Front-end code change data
-- Opening Marker --

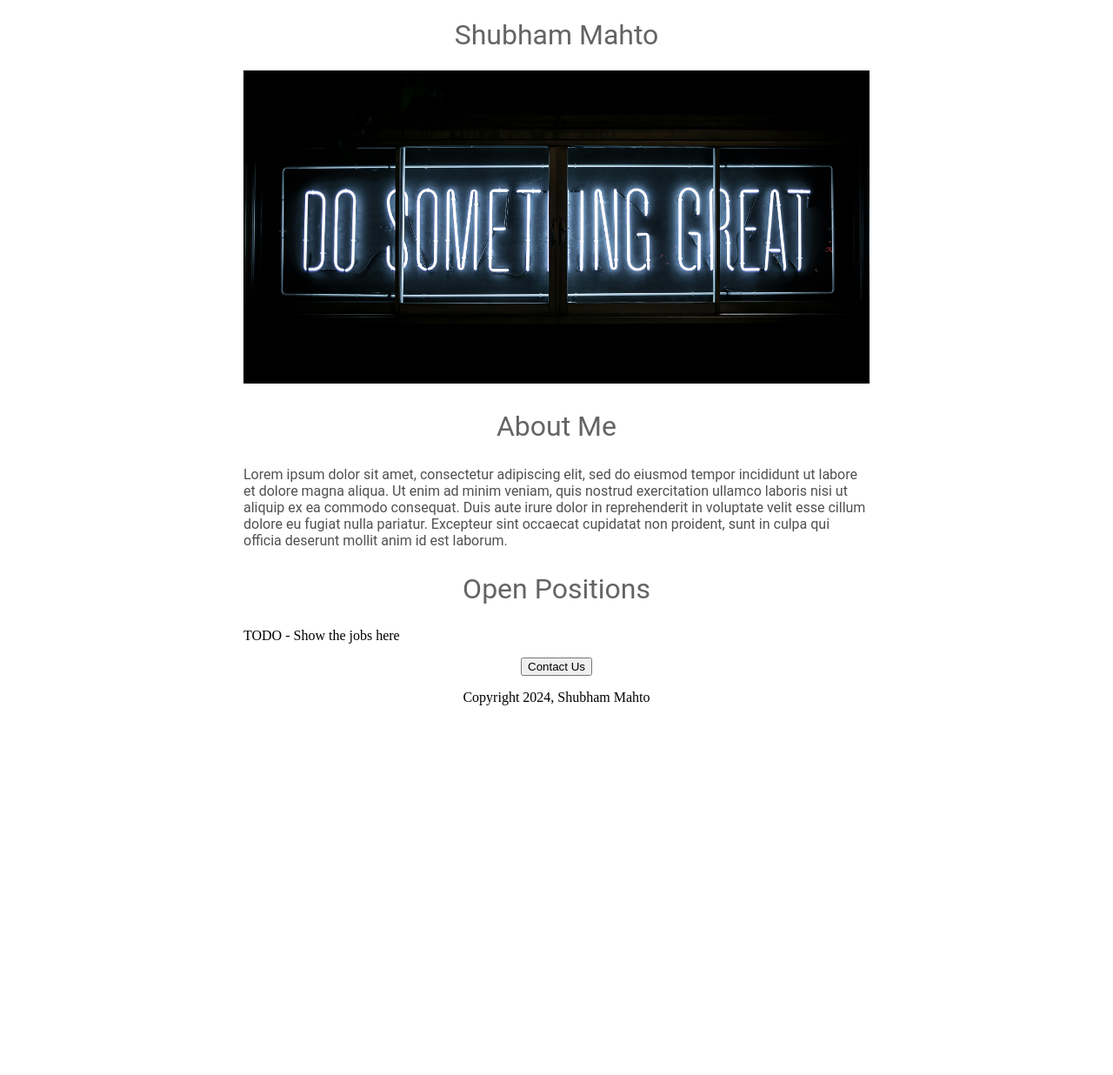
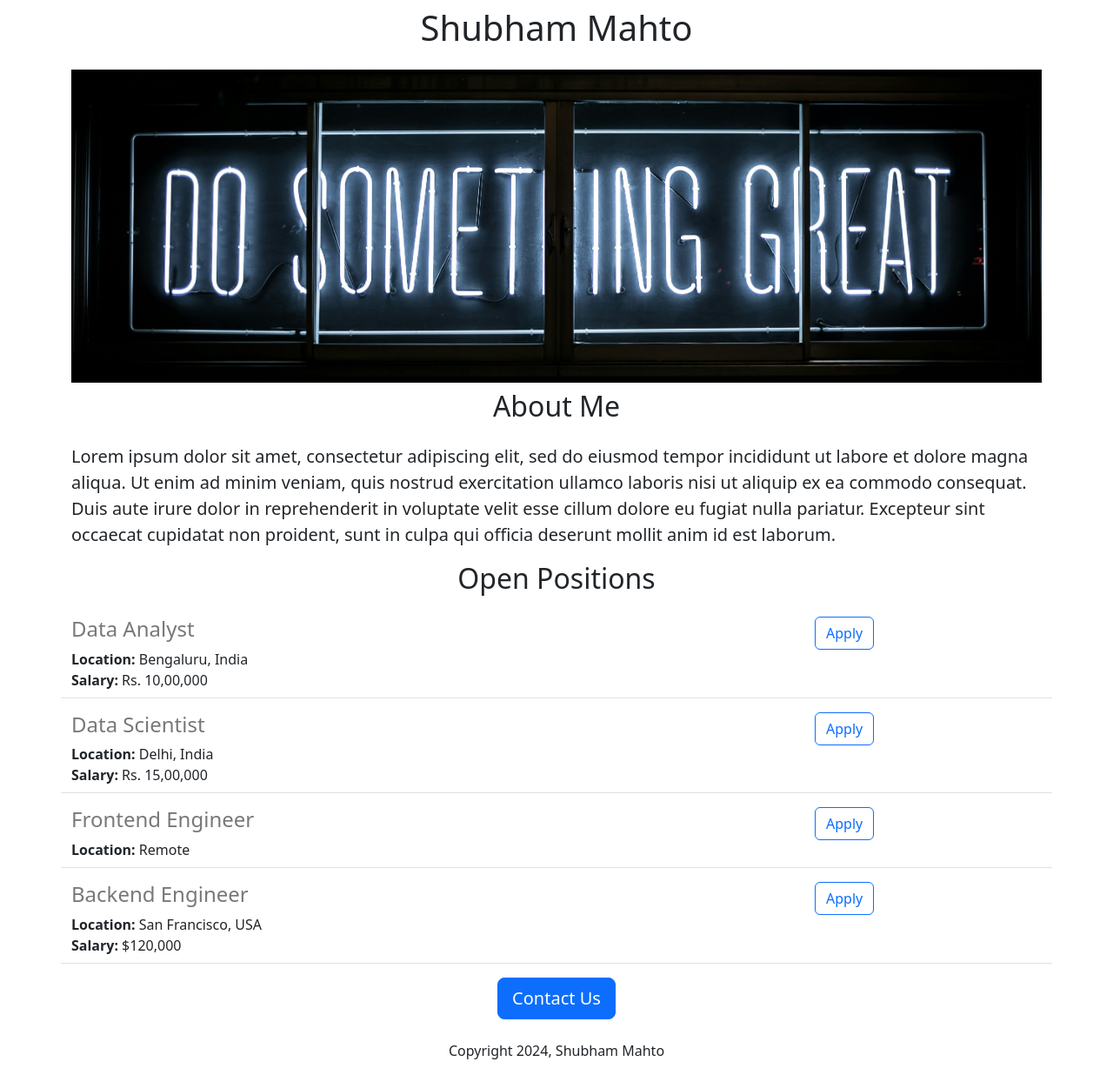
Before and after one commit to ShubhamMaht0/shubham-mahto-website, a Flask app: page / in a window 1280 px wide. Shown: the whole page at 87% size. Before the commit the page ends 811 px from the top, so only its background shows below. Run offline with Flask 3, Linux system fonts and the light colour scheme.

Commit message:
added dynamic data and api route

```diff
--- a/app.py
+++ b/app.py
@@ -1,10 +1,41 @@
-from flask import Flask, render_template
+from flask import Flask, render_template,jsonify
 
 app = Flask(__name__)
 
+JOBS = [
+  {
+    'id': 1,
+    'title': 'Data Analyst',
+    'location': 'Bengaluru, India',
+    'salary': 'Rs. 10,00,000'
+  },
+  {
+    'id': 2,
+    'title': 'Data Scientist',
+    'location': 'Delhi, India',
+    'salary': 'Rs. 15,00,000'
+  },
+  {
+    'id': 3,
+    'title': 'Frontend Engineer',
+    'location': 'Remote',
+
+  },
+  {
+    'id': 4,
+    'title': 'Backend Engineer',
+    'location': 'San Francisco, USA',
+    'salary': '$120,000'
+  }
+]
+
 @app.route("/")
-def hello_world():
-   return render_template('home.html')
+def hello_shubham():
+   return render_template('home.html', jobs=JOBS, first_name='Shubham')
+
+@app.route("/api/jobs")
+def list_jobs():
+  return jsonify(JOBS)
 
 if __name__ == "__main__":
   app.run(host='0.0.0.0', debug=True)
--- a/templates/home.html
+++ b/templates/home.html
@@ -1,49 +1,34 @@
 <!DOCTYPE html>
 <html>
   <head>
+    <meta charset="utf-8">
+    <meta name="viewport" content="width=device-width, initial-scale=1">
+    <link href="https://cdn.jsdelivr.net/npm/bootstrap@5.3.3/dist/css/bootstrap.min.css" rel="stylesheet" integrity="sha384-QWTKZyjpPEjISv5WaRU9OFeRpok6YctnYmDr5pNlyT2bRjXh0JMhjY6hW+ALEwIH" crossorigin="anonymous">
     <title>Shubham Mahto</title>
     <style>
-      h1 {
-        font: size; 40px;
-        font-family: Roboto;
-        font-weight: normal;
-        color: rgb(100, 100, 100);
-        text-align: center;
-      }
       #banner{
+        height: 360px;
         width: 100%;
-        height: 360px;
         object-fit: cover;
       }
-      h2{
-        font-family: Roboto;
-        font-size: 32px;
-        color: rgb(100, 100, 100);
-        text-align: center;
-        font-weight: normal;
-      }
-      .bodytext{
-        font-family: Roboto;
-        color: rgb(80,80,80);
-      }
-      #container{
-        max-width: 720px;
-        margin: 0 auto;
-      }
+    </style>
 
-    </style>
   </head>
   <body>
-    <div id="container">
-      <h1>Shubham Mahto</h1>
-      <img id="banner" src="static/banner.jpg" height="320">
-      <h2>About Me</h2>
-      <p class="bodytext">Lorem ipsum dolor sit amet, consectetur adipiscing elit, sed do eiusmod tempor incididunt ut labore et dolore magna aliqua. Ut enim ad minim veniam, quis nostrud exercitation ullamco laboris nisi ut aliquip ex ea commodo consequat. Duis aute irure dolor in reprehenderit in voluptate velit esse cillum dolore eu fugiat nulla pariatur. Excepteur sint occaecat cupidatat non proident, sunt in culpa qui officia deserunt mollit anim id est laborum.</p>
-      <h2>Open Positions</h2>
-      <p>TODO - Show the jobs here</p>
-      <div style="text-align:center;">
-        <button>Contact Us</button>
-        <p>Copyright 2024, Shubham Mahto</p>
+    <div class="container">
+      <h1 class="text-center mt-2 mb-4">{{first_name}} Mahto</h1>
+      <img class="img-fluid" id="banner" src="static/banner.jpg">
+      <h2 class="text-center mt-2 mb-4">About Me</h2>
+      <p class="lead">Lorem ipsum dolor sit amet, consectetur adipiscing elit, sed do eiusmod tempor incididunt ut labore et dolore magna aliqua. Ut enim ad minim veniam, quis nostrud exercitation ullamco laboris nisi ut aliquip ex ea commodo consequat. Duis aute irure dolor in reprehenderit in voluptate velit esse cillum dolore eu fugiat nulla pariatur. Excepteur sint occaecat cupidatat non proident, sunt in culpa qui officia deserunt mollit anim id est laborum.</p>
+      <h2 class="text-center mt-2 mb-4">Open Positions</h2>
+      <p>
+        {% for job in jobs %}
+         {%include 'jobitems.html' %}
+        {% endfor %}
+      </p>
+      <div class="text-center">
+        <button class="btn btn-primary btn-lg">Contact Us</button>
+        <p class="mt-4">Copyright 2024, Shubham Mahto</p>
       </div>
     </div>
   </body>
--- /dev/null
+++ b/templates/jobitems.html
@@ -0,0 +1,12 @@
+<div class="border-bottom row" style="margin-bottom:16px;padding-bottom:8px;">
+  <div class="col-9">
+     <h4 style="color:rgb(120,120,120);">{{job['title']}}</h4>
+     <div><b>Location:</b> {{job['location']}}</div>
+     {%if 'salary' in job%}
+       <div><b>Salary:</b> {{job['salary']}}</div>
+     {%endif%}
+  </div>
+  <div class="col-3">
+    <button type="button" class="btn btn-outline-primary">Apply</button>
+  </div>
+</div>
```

-- Closing Marker --

Exact copy, no pictures: return the entries word for word.

| Answer section |
Before and after one commit to ShubhamMaht0/shubham-mahto-website, a Flask app: page / in a window 1280 px wide. Shown: the whole page at 87% size. Before the commit the page ends 811 px from the top, so only its background shows below. Run offline with Flask 3, Linux system fonts and the light colour scheme.

Commit message:
added dynamic data and api route

```diff
--- a/app.py
+++ b/app.py
@@ -1,10 +1,41 @@
-from flask import Flask, render_template
+from flask import Flask, render_template,jsonify
 
 app = Flask(__name__)
 
+JOBS = [
+  {
+    'id': 1,
+    'title': 'Data Analyst',
+    'location': 'Bengaluru, India',
+    'salary': 'Rs. 10,00,000'
+  },
+  {
+    'id': 2,
+    'title': 'Data Scientist',
+    'location': 'Delhi, India',
+    'salary': 'Rs. 15,00,000'
+  },
+  {
+    'id': 3,
+    'title': 'Frontend Engineer',
+    'location': 'Remote',
+
+  },
+  {
+    'id': 4,
+    'title': 'Backend Engineer',
+    'location': 'San Francisco, USA',
+    'salary': '$120,000'
+  }
+]
+
 @app.route("/")
-def hello_world():
-   return render_template('home.html')
+def hello_shubham():
+   return render_template('home.html', jobs=JOBS, first_name='Shubham')
+
+@app.route("/api/jobs")
+def list_jobs():
+  return jsonify(JOBS)
 
 if __name__ == "__main__":
   app.run(host='0.0.0.0', debug=True)
--- a/templates/home.html
+++ b/templates/home.html
@@ -1,49 +1,34 @@
 <!DOCTYPE html>
 <html>
   <head>
+    <meta charset="utf-8">
+    <meta name="viewport" content="width=device-width, initial-scale=1">
+    <link href="https://cdn.jsdelivr.net/npm/bootstrap@5.3.3/dist/css/bootstrap.min.css" rel="stylesheet" integrity="sha384-QWTKZyjpPEjISv5WaRU9OFeRpok6YctnYmDr5pNlyT2bRjXh0JMhjY6hW+ALEwIH" crossorigin="anonymous">
     <title>Shubham Mahto</title>
     <style>
-      h1 {
-        font: size; 40px;
-        font-family: Roboto;
-        font-weight: normal;
-        color: rgb(100, 100, 100);
-        text-align: center;
-      }
       #banner{
+        height: 360px;
         width: 100%;
-        height: 360px;
         object-fit: cover;
       }
-      h2{
-        font-family: Roboto;
-        font-size: 32px;
-        color: rgb(100, 100, 100);
-        text-align: center;
-        font-weight: normal;
-      }
-      .bodytext{
-        font-family: Roboto;
-        color: rgb(80,80,80);
-      }
-      #container{
-        max-width: 720px;
-        margin: 0 auto;
-      }
+    </style>
 
-    </style>
   </head>
   <body>
-    <div id="container">
-      <h1>Shubham Mahto</h1>
-      <img id="banner" src="static/banner.jpg" height="320">
-      <h2>About Me</h2>
-      <p class="bodytext">Lorem ipsum dolor sit amet, consectetur adipiscing elit, sed do eiusmod tempor incididunt ut labore et dolore magna aliqua. Ut enim ad minim veniam, quis nostrud exercitation ullamco laboris nisi ut aliquip ex ea commodo consequat. Duis aute irure dolor in reprehenderit in voluptate velit esse cillum dolore eu fugiat nulla pariatur. Excepteur sint occaecat cupidatat non proident, sunt in culpa qui officia deserunt mollit anim id est laborum.</p>
-      <h2>Open Positions</h2>
-      <p>TODO - Show the jobs here</p>
-      <div style="text-align:center;">
-        <button>Contact Us</button>
-        <p>Copyright 2024, Shubham Mahto</p>
+    <div class="container">
+      <h1 class="text-center mt-2 mb-4">{{first_name}} Mahto</h1>
+      <img class="img-fluid" id="banner" src="static/banner.jpg">
+      <h2 class="text-center mt-2 mb-4">About Me</h2>
+      <p class="lead">Lorem ipsum dolor sit amet, consectetur adipiscing elit, sed do eiusmod tempor incididunt ut labore et dolore magna aliqua. Ut enim ad minim veniam, quis nostrud exercitation ullamco laboris nisi ut aliquip ex ea commodo consequat. Duis aute irure dolor in reprehenderit in voluptate velit esse cillum dolore eu fugiat nulla pariatur. Excepteur sint occaecat cupidatat non proident, sunt in culpa qui officia deserunt mollit anim id est laborum.</p>
+      <h2 class="text-center mt-2 mb-4">Open Positions</h2>
+      <p>
+        {% for job in jobs %}
+         {%include 'jobitems.html' %}
+        {% endfor %}
+      </p>
+      <div class="text-center">
+        <button class="btn btn-primary btn-lg">Contact Us</button>
+        <p class="mt-4">Copyright 2024, Shubham Mahto</p>
       </div>
     </div>
   </body>
--- /dev/null
+++ b/templates/jobitems.html
@@ -0,0 +1,12 @@
+<div class="border-bottom row" style="margin-bottom:16px;padding-bottom:8px;">
+  <div class="col-9">
+     <h4 style="color:rgb(120,120,120);">{{job['title']}}</h4>
+     <div><b>Location:</b> {{job['location']}}</div>
+     {%if 'salary' in job%}
+       <div><b>Salary:</b> {{job['salary']}}</div>
+     {%endif%}
+  </div>
+  <div class="col-3">
+    <button type="button" class="btn btn-outline-primary">Apply</button>
+  </div>
+</div>
```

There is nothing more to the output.